Oven-roasted Brussels sprouts and skillet fried potatoes
I decided to use the camel hump fat in two different ways: in my cast-iron skillet and for roasting in the oven. Note: the following recipe would also work well with tallow or lard (which are traditionally used for frying and roasting).
Therefore, I cut my Brussels sprouts in half and mixed them with the melted camel hump fat in a glass pyrex dish, and sprinkled everything with salt and pepper. This went into the oven at 425˚F for about 30 mins (up to 45 mins depending on the size of your Brussels sprouts).
At the same time, I had already cut some yellow dutch potatoes and purple potatoes into small cubes. I added the camel hump fat to the hot skillet and put the potatoes in pretty much all in one layer.
Now, at this point, I got a bit worried. All of a sudden, my kitchen smelled like the animal house in a zoo 😳. You know, that gamey animal smell. What if this was one big mistake????
Since I was already this far committed to our veggies being roasted in camel fat, I would just continue.

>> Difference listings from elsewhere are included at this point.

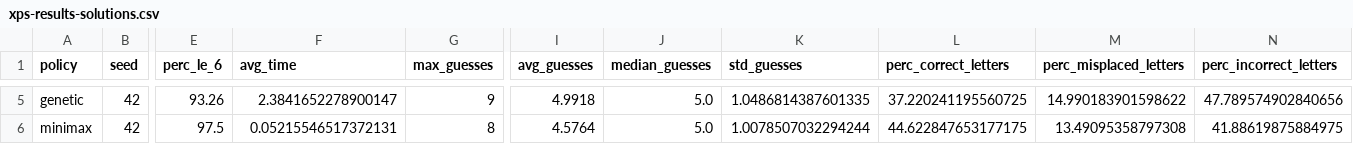
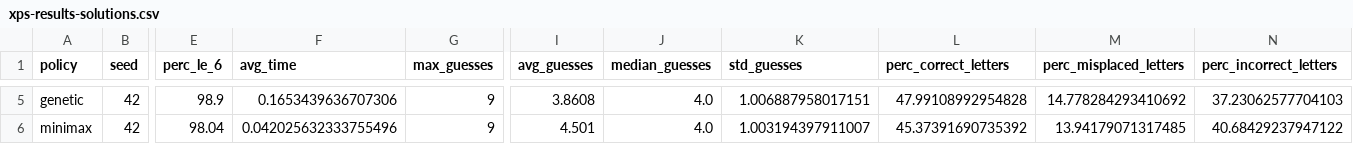
Before and after one commit to Dando18/wordle-puzzle, a CSV file: python/xps-results-solutions.csv, drawn as a sheet; only a part is shown, gaps mark what is left out; the diff covers the shown part only; the diff names each change by its address in the sheet, - before the commit and + after, or states it on an @@ line.

Commit message:
up to date results

```diff
--- a/python/xps-results-solutions.csv
+++ b/python/xps-results-solutions.csv
-E5 (perc_le_6): 93.26
+E5 (perc_le_6): 98.9
-F5 (avg_time): 2.3841652278900147
+F5 (avg_time): 0.1653439636707306
-I5 (avg_guesses): 4.9918
+I5 (avg_guesses): 3.8608
-J5:J6 (median_guesses): 5.0
+J5:J6 (median_guesses): 4.0
-K5 (std_guesses): 1.0486814387601335
+K5 (std_guesses): 1.006887958017151
-L5 (perc_correct_letters): 37.220241195560725
+L5 (perc_correct_letters): 47.99108992954828
-M5 (perc_misplaced_letters): 14.990183901598622
+M5 (perc_misplaced_letters): 14.778284293410692
-N5 (perc_incorrect_letters): 47.789574902840656
+N5 (perc_incorrect_letters): 37.23062577704103
-E6 (perc_le_6): 97.5
+E6 (perc_le_6): 98.04
-F6 (avg_time): 0.05215546517372131
+F6 (avg_time): 0.042025632333755496
-G6 (max_guesses): 8
+G6 (max_guesses): 9
-I6 (avg_guesses): 4.5764
+I6 (avg_guesses): 4.501
-K6 (std_guesses): 1.0078507032294244
+K6 (std_guesses): 1.003194397911007
-L6 (perc_correct_letters): 44.622847653177175
+L6 (perc_correct_letters): 45.37391690735392
-M6 (perc_misplaced_letters): 13.49095358797308
+M6 (perc_misplaced_letters): 13.94179071317485
-N6 (perc_incorrect_letters): 41.88619875884975
+N6 (perc_incorrect_letters): 40.68429237947122
```
Also changed, not shown: 26 edited cells elsewhere in this file.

But eventually, that smell was completely gone.
After about 15 mins, I stirred both the Brussels sprouts in the oven and the potatoes in the skillet.
When they were done, I dished them onto plates with a good dollop of sauerkraut (find my recipe here) and a bit of lettuce. A protein would work really well with this meal. You could add something a bit more hearty such as bison, salmon, or sausages.
What about the taste?
I have to admit that I was a bit concerned if my family would like this meal. I decided to NOT tell them that I had roasted and fried their food in camel hump fat. Nobody noticed a thing and nobody said anything. When I told them, they still couldn’t taste it. I have to admit that every few bites there was a hint of a gamey taste to it but not off-putting at all.
We all loved the crispiness! The Brussels sprouts were crisp on the outside but tender on the inside. The potatoes had a nice crunchy side and were perfectly done.
We all like the taste and how the food came out. Especially with the nutritional profile of camel hump fat, this one will be a keeper.
Now at $21 for a 14 oz jar, this wasn’t exactly cheap but we think it’s worth it.
Have you tried exotic fats? Would you try camel hump fat? Please let me know in the comments below!
Camel Hump Fat Roasted Brussel Sprouts & Skillet Fried Potatoes
- 3-4 TBSP camel hump fat or use lard or tallow
- 1 pound potatoes
- 1 – 1 ½ pounds brussel sprouts
- salt & pepper to taste
- 1. Preheat oven to 425˚F.2. Cut potatoes in cubes of even size. Set asided.3. Cut brussel sprout in half. Set aside.4. Toss brussel sprouts with half of the fat (melted) and place in oven-proof dish. Add salt and pepper to taste. Place in hot oven.5. Melt the other half of the fat in a skillet. When very hot, add potatoes, ideally in one layer. Put lid on skillet6. After about 15 mins stir both the brussel sprouts and potatoes to brown evenly. 7. Test both veggies after about 30 mins. They should be crisp on the outside and tender and done on the inside. If not, cook for an additional 10 mins. 8. Serve with your favorite hearty protein. Enjoy!